The Most Reverend Roger William Bede Vaughan, Catholic Archbishop of Sydney and author, was born in Ross, Herefordshire, England in 1834 to a prominent and wealthy family with a tradition of leadership in the Catholic Church. Vaughan began his illustrious career in 1853, when he was accepted in to the Benedictine Order and took the name Brother Bede. In 1855 his father sent him to Rome to further his studies and four years later in 1859 he was ordained a priest. In 1861 he took the position of Professor of Philosophy at Belmont near Hereford and served as Cathedral Prior from 1862-1873. It was during this time that he wrote The Life and Labours of St. Thomas of Aquinus in two volumes.

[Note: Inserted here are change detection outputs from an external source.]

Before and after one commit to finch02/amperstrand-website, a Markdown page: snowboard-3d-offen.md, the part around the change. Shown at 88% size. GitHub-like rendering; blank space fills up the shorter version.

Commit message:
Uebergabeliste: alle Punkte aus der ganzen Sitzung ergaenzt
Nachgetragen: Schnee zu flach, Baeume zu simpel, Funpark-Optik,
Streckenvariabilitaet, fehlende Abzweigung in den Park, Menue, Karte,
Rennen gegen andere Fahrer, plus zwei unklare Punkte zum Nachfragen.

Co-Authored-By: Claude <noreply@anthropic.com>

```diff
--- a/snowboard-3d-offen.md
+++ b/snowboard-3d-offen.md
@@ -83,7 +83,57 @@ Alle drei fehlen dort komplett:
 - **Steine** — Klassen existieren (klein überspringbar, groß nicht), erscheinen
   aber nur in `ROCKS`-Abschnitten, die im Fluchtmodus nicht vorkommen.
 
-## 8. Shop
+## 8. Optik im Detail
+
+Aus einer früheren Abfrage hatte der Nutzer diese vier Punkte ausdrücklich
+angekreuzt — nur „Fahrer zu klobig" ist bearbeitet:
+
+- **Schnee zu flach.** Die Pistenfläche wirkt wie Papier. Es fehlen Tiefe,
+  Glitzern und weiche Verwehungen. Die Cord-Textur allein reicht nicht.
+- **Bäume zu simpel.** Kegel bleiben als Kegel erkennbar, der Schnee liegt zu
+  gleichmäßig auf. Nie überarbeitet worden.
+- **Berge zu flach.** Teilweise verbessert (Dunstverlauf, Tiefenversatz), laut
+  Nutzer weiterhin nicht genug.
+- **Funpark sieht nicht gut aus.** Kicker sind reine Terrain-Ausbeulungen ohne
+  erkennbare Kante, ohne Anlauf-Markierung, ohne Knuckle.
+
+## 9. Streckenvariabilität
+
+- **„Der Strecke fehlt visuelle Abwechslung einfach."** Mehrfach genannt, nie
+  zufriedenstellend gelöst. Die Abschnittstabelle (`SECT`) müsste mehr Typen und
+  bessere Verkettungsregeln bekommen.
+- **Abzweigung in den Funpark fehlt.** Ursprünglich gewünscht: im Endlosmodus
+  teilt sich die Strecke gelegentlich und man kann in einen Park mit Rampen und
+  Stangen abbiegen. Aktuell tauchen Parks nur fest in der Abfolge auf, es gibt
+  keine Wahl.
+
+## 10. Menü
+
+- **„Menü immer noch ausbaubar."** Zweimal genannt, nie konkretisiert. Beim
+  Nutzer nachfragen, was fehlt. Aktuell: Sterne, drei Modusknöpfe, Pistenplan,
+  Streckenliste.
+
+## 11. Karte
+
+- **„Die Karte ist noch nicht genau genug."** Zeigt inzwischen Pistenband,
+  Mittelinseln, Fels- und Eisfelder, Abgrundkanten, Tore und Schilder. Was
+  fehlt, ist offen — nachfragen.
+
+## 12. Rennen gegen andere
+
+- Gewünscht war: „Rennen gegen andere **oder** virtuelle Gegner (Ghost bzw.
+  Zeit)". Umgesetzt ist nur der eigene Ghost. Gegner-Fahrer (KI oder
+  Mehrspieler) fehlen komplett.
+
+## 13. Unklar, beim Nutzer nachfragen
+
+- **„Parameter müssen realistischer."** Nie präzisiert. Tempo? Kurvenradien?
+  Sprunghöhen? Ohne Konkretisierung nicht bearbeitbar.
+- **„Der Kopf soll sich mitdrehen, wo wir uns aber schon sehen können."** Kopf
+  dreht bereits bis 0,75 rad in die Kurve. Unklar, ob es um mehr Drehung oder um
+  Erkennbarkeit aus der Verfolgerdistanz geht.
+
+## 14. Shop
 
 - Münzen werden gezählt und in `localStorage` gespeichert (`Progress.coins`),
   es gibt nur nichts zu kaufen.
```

Although reluctant and somewhat unhappy with his position at Belmont, Vaughan accepted an appointment as Coadjutor-Archbishop of Sydney in 1873. Once in his position in Sydney, Vaughan found that his ideas on running the Church clashed with those of Archbishop Polding's and promptly set out to make changes. It was only in 1877 upon Polding's death that Vaughan succeeded as Archbishop of Sydney.
During his time as Archbishop, Vaughan defended Catholic rights and created an education system which was strengthened by sound financial administration and good religious teachers so that between 1873-83 the number of schools and pupils in Sydney more than doubled.
Vaughan's relentless work eventually became a physical strain, which saw his health rapidly deteriorate, and whilst stopping at Liverpool, England, on his way to recruit teachers in Rome in 1883, he died suddenly in his sleep. He was buried at Belmont but was later re-interred in the crypt of St. Mary's Cathedral, Sydney in 1946.